At Mount Gilead High School, seniors are required to take a class titled Senior Transitions. Transitions is a course designed to help prepare the seniors to various transitions into their next step of life.
The course covers a wide variety of units including, financial literacy, job searching and resume writing, mock interviews, cooking, study skills, taxes and living on your own.
The course was put into place two years ago when the students at the time were asked what was missing from the school’s offerings and they stated they wanted to learn life basic skills. In the course students are asked to find their “E.”
Knowing your “E” means you have a plan for Enrollment, Employment or Enlistment after graduation. Having a basic plan allows the students to complete applications, search for employment or find opportunities in the military.
Gerry Hartman and Tom Lewis co-teach the year-long class.
“Gerry and I sat down in the summer and looked at everything the previous teacher, Michelle Ashley, had done. We brainstormed a list of skills, and knowledge that we felt most graduating seniors should know.” Lewis said. “We talked about things like cooking a meal or changing a tire first, but then talked more about being about to do your own taxes or filling out a job application.”
The course also features guest speakers from the surrounding area that come in to talk with the students. “We have had bankers, car dealers, and insurance agents,” Hartman said, “ During our mock interviews there were eight community members who came in to interview our students and give them feedback.”
Most of the units are designed to teach a skill to the majority of the students. “We really try to find units that most of the students will use in the near future.” Lewis said.

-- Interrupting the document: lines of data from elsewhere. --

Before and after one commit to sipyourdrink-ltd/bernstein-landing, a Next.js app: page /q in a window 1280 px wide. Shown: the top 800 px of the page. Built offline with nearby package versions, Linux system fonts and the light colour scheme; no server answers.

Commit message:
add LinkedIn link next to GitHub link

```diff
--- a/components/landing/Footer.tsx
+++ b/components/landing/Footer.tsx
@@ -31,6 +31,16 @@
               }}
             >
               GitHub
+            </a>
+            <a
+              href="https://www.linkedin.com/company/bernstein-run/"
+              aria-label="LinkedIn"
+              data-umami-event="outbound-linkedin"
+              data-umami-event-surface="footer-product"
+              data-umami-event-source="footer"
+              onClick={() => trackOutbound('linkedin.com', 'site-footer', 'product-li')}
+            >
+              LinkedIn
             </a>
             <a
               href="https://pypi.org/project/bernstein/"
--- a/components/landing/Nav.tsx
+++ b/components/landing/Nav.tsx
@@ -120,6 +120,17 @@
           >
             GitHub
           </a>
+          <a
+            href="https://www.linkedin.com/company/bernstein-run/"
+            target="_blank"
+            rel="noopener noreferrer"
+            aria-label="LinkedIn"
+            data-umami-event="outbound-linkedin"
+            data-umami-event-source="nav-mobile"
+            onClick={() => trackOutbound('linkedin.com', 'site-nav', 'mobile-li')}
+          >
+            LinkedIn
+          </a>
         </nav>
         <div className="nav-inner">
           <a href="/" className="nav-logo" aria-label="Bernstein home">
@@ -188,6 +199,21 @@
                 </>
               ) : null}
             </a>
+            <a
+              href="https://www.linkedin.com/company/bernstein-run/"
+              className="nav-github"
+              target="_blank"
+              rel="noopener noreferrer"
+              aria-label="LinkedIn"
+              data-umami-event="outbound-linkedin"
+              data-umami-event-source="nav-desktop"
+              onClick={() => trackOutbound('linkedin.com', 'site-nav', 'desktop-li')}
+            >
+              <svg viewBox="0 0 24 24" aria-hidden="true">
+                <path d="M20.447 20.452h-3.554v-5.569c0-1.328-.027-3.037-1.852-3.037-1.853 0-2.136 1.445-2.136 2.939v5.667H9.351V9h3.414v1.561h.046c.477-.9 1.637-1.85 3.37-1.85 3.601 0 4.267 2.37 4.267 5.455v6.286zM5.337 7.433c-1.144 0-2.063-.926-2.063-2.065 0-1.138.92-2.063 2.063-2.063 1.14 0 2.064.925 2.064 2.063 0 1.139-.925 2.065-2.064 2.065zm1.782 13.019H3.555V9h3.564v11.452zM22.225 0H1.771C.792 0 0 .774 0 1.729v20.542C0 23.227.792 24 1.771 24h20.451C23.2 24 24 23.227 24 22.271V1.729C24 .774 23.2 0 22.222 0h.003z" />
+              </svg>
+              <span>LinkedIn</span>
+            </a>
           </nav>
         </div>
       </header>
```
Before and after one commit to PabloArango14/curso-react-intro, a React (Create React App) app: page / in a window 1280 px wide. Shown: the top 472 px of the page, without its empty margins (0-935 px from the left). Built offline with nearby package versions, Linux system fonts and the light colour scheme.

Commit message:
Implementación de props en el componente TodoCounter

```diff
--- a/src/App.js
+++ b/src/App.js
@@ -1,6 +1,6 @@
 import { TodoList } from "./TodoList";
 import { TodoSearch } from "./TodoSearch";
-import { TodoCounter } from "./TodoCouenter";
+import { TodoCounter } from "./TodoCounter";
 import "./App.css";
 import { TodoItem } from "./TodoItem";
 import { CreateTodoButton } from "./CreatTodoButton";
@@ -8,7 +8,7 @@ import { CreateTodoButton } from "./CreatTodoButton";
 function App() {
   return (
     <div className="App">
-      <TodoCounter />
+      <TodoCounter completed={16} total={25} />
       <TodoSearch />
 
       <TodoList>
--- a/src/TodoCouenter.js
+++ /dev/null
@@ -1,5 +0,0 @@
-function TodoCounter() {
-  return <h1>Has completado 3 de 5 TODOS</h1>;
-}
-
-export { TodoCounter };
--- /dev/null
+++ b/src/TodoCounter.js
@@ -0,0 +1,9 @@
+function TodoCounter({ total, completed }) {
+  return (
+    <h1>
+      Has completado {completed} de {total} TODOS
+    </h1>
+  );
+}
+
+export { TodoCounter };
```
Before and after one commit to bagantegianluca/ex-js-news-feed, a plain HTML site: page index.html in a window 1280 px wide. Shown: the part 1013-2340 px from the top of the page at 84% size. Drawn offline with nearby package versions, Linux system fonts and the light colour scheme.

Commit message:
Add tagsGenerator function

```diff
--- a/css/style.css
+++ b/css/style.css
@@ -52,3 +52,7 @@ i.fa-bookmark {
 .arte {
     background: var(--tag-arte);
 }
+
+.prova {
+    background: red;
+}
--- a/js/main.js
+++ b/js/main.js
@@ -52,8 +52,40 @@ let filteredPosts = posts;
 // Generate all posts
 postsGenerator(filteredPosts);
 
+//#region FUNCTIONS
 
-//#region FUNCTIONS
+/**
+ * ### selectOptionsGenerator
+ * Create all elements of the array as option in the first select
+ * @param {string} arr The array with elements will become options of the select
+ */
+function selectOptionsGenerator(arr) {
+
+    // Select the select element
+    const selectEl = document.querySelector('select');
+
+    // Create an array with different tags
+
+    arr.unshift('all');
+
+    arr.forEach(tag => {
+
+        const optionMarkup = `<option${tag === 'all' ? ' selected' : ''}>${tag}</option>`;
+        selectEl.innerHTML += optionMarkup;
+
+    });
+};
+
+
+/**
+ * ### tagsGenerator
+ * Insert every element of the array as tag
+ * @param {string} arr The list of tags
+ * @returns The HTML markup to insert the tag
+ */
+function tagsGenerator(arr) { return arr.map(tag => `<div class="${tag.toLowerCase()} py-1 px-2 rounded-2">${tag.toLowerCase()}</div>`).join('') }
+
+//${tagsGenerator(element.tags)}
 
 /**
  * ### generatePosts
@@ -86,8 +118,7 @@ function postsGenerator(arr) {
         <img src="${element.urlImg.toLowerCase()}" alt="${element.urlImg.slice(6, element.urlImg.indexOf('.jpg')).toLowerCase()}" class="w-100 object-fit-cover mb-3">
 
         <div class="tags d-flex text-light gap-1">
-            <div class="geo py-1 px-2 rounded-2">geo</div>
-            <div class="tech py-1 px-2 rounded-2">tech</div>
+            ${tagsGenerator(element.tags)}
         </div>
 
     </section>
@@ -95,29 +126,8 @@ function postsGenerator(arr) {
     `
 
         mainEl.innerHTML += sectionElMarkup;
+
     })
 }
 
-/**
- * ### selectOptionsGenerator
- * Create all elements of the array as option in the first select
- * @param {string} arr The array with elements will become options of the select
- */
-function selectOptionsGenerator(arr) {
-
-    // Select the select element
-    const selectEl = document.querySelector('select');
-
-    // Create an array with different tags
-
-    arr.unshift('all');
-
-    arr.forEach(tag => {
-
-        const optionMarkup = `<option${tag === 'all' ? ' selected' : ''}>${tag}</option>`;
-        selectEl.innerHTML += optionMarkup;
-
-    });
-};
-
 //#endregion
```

“But sometimes there are students that already have skills in that area, like cooking. We had the students who had experience in the kitchen help instruct and guide the student who were inexperienced in the kitchen.”
The main goal of the program is to help ready Mount Gilead students for the next step in their lives, no matter where that step is. They want to turn out capable adults, with a plan for success, armed with new tools that help them be prepared for life after high school.